▶ SUPPLIED RECORDS:
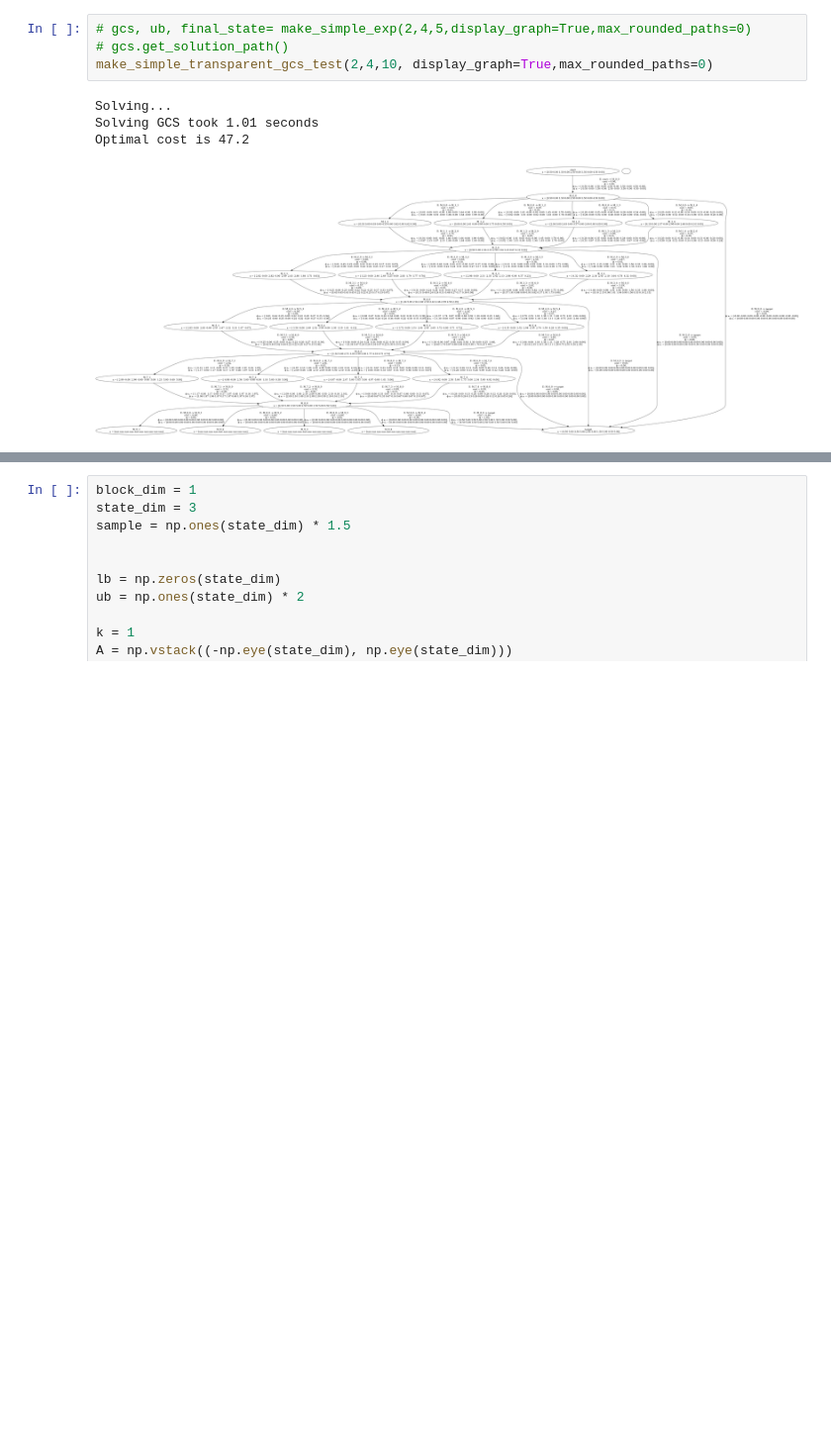
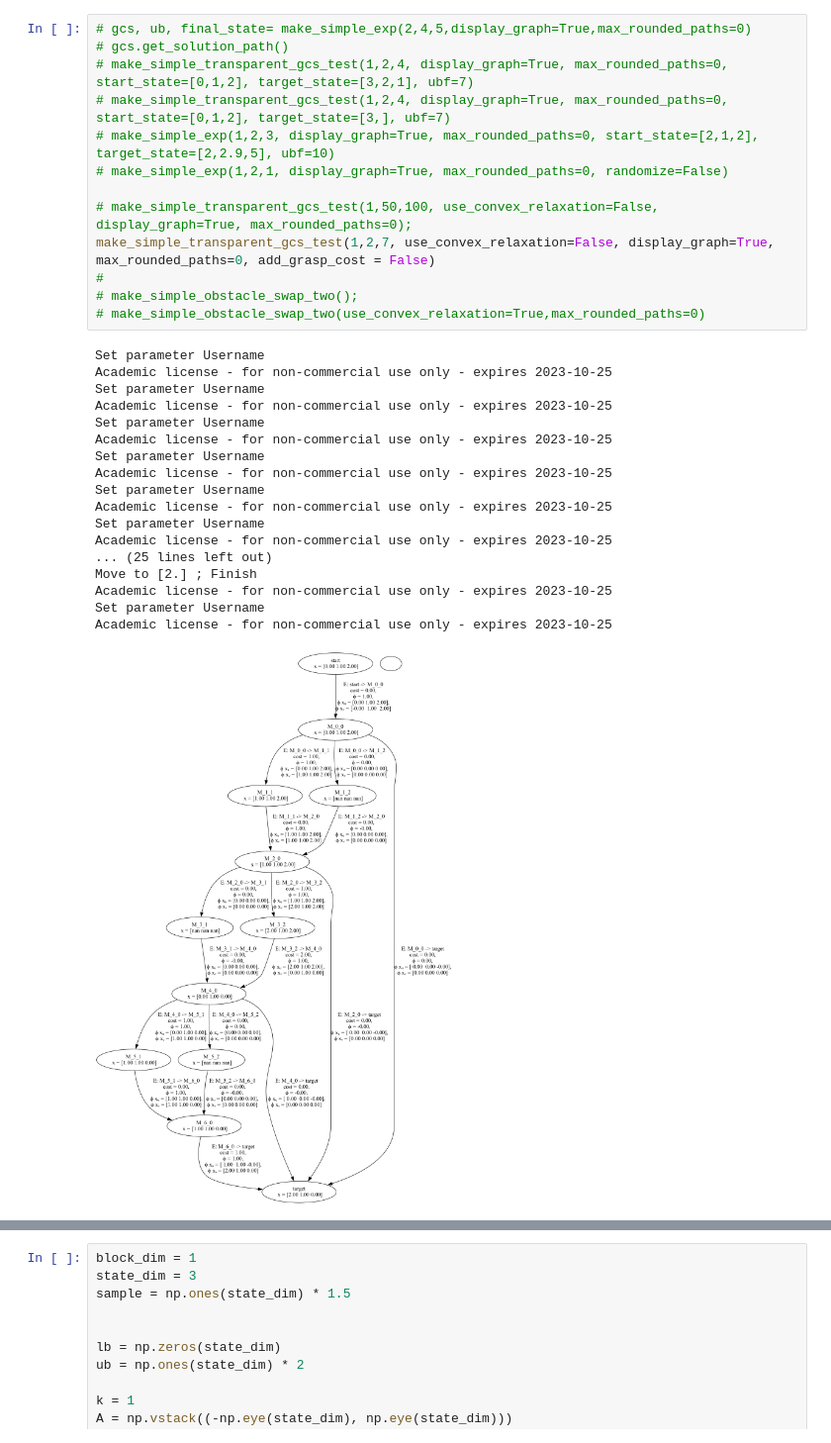
Before and after one commit to iamsavva/gcs-tamp-blocks, a Jupyter notebook: block-moving.ipynb, the cells around one changed output, grey strips where cells are left out. Shown: that part at 99% size. Drawn from its saved outputs; the diff is of its cells as text; blank space fills up the shorter version.

```diff
--- a/block-moving.ipynb
+++ b/block-moving.ipynb
@@ -9,10 +15,33 @@ from test import make_simple_obstacle_swap_two_in_out, make_simple_obstacle_swap
 # %%
 # gcs, ub, final_state= make_simple_exp(2,4,5,display_graph=True,max_rounded_paths=0)
 # gcs.get_solution_path()
-make_simple_transparent_gcs_test(2,4,10, display_graph=True,max_rounded_paths=0)
+# make_simple_transparent_gcs_test(1,2,4, display_graph=True, max_rounded_paths=0, start_state=[0,1,2], target_state=[3,2,1], ubf=7)
+# make_simple_transparent_gcs_test(1,2,4, display_graph=True, max_rounded_paths=0, start_state=[0,1,2], target_state=[3,], ubf=7)
+# make_simple_exp(1,2,3, display_graph=True, max_rounded_paths=0, start_state=[2,1,2], target_state=[2,2.9,5], ubf=10)
+# make_simple_exp(1,2,1, display_graph=True, max_rounded_paths=0, randomize=False)
+
+# make_simple_transparent_gcs_test(1,50,100, use_convex_relaxation=False, display_graph=True, max_rounded_paths=0);
+make_simple_transparent_gcs_test(1,2,7, use_convex_relaxation=False, display_graph=True, max_rounded_paths=0, add_grasp_cost = False)
+#
+# make_simple_obstacle_swap_two();
+# make_simple_obstacle_swap_two(use_convex_relaxation=True,max_rounded_paths=0)
 # %% [output]
-Solving...
-Solving GCS took 1.01 seconds
-Optimal cost is 47.2
+Set parameter Username
+Academic license - for non-commercial use only - expires 2023-10-25
+Set parameter Username
+Academic license - for non-commercial use only - expires 2023-10-25
+Set parameter Username
+Academic license - for non-commercial use only - expires 2023-10-25
+Set parameter Username
+Academic license - for non-commercial use only - expires 2023-10-25
+Set parameter Username
+Academic license - for non-commercial use only - expires 2023-10-25
+Set parameter Username
+Academic license - for non-commercial use only - expires 2023-10-25
+... (25 lines left out)
+Move to [2.] ; Finish
+Academic license - for non-commercial use only - expires 2023-10-25
+Set parameter Username
+Academic license - for non-commercial use only - expires 2023-10-25
-[figure, old version]
+[figure, new version]
 (<gcs_for_blocks.gcs.GCSforBlocks at 0x...>,
```
Also changed, not shown: parts of 11 cells of this notebook, 5 other files.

▶ WHAT TO WORK ON:
Reproduce every line above exactly, pictures excluded.

▶ SOLUTION TO THE PROBLEM:
Before and after one commit to iamsavva/gcs-tamp-blocks, a Jupyter notebook: block-moving.ipynb, the cells around one changed output, grey strips where cells are left out. Shown: that part at 99% size. Drawn from its saved outputs; the diff is of its cells as text; blank space fills up the shorter version.

```diff
--- a/block-moving.ipynb
+++ b/block-moving.ipynb
@@ -9,10 +15,33 @@ from test import make_simple_obstacle_swap_two_in_out, make_simple_obstacle_swap
 # %%
 # gcs, ub, final_state= make_simple_exp(2,4,5,display_graph=True,max_rounded_paths=0)
 # gcs.get_solution_path()
-make_simple_transparent_gcs_test(2,4,10, display_graph=True,max_rounded_paths=0)
+# make_simple_transparent_gcs_test(1,2,4, display_graph=True, max_rounded_paths=0, start_state=[0,1,2], target_state=[3,2,1], ubf=7)
+# make_simple_transparent_gcs_test(1,2,4, display_graph=True, max_rounded_paths=0, start_state=[0,1,2], target_state=[3,], ubf=7)
+# make_simple_exp(1,2,3, display_graph=True, max_rounded_paths=0, start_state=[2,1,2], target_state=[2,2.9,5], ubf=10)
+# make_simple_exp(1,2,1, display_graph=True, max_rounded_paths=0, randomize=False)
+
+# make_simple_transparent_gcs_test(1,50,100, use_convex_relaxation=False, display_graph=True, max_rounded_paths=0);
+make_simple_transparent_gcs_test(1,2,7, use_convex_relaxation=False, display_graph=True, max_rounded_paths=0, add_grasp_cost = False)
+#
+# make_simple_obstacle_swap_two();
+# make_simple_obstacle_swap_two(use_convex_relaxation=True,max_rounded_paths=0)
 # %% [output]
-Solving...
-Solving GCS took 1.01 seconds
-Optimal cost is 47.2
+Set parameter Username
+Academic license - for non-commercial use only - expires 2023-10-25
+Set parameter Username
+Academic license - for non-commercial use only - expires 2023-10-25
+Set parameter Username
+Academic license - for non-commercial use only - expires 2023-10-25
+Set parameter Username
+Academic license - for non-commercial use only - expires 2023-10-25
+Set parameter Username
+Academic license - for non-commercial use only - expires 2023-10-25
+Set parameter Username
+Academic license - for non-commercial use only - expires 2023-10-25
+... (25 lines left out)
+Move to [2.] ; Finish
+Academic license - for non-commercial use only - expires 2023-10-25
+Set parameter Username
+Academic license - for non-commercial use only - expires 2023-10-25
-[figure, old version]
+[figure, new version]
 (<gcs_for_blocks.gcs.GCSforBlocks at 0x...>,
```
Also changed, not shown: parts of 11 cells of this notebook, 5 other files.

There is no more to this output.